* Exercise goal: Are you able to retype all the records below exactly?

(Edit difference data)
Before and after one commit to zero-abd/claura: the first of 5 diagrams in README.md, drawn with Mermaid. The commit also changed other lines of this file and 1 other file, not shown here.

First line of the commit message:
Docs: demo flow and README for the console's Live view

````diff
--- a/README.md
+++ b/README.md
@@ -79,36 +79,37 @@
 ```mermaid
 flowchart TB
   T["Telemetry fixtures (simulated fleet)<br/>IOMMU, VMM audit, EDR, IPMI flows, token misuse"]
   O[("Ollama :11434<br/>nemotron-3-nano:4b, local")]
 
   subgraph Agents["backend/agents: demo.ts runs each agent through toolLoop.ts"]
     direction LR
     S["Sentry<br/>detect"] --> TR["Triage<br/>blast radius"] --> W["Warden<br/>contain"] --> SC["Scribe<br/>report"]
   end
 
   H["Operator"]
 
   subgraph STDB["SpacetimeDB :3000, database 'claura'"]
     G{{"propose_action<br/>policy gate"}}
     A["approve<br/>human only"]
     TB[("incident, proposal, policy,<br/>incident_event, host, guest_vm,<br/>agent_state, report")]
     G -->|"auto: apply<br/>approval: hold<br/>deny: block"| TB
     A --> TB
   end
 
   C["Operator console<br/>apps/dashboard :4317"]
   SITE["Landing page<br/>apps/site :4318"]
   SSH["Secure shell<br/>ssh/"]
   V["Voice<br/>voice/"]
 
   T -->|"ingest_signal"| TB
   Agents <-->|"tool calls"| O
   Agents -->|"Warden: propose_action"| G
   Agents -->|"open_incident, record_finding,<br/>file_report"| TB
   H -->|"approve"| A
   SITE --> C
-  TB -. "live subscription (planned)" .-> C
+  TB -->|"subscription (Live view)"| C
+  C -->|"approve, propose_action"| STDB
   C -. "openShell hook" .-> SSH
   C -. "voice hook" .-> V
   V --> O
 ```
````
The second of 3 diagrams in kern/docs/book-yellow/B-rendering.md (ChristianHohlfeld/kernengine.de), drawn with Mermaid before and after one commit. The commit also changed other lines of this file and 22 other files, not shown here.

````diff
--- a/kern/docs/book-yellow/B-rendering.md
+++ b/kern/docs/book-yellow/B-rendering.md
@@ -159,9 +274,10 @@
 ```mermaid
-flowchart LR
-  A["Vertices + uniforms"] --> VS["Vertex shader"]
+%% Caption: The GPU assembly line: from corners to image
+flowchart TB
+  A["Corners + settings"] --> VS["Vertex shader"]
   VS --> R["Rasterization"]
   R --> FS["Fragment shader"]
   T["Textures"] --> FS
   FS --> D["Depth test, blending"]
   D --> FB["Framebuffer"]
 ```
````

* Response to the exercise:
Before and after one commit to zero-abd/claura: the first of 5 diagrams in README.md, drawn with Mermaid. The commit also changed other lines of this file and 1 other file, not shown here.

First line of the commit message:
Docs: demo flow and README for the console's Live view

````diff
--- a/README.md
+++ b/README.md
@@ -79,36 +79,37 @@
 ```mermaid
 flowchart TB
   T["Telemetry fixtures (simulated fleet)<br/>IOMMU, VMM audit, EDR, IPMI flows, token misuse"]
   O[("Ollama :11434<br/>nemotron-3-nano:4b, local")]
 
   subgraph Agents["backend/agents: demo.ts runs each agent through toolLoop.ts"]
     direction LR
     S["Sentry<br/>detect"] --> TR["Triage<br/>blast radius"] --> W["Warden<br/>contain"] --> SC["Scribe<br/>report"]
   end
 
   H["Operator"]
 
   subgraph STDB["SpacetimeDB :3000, database 'claura'"]
     G{{"propose_action<br/>policy gate"}}
     A["approve<br/>human only"]
     TB[("incident, proposal, policy,<br/>incident_event, host, guest_vm,<br/>agent_state, report")]
     G -->|"auto: apply<br/>approval: hold<br/>deny: block"| TB
     A --> TB
   end
 
   C["Operator console<br/>apps/dashboard :4317"]
   SITE["Landing page<br/>apps/site :4318"]
   SSH["Secure shell<br/>ssh/"]
   V["Voice<br/>voice/"]
 
   T -->|"ingest_signal"| TB
   Agents <-->|"tool calls"| O
   Agents -->|"Warden: propose_action"| G
   Agents -->|"open_incident, record_finding,<br/>file_report"| TB
   H -->|"approve"| A
   SITE --> C
-  TB -. "live subscription (planned)" .-> C
+  TB -->|"subscription (Live view)"| C
+  C -->|"approve, propose_action"| STDB
   C -. "openShell hook" .-> SSH
   C -. "voice hook" .-> V
   V --> O
 ```
````
The second of 3 diagrams in kern/docs/book-yellow/B-rendering.md (ChristianHohlfeld/kernengine.de), drawn with Mermaid before and after one commit. The commit also changed other lines of this file and 22 other files, not shown here.

````diff
--- a/kern/docs/book-yellow/B-rendering.md
+++ b/kern/docs/book-yellow/B-rendering.md
@@ -159,9 +274,10 @@
 ```mermaid
-flowchart LR
-  A["Vertices + uniforms"] --> VS["Vertex shader"]
+%% Caption: The GPU assembly line: from corners to image
+flowchart TB
+  A["Corners + settings"] --> VS["Vertex shader"]
   VS --> R["Rasterization"]
   R --> FS["Fragment shader"]
   T["Textures"] --> FS
   FS --> D["Depth test, blending"]
   D --> FB["Framebuffer"]
 ```
````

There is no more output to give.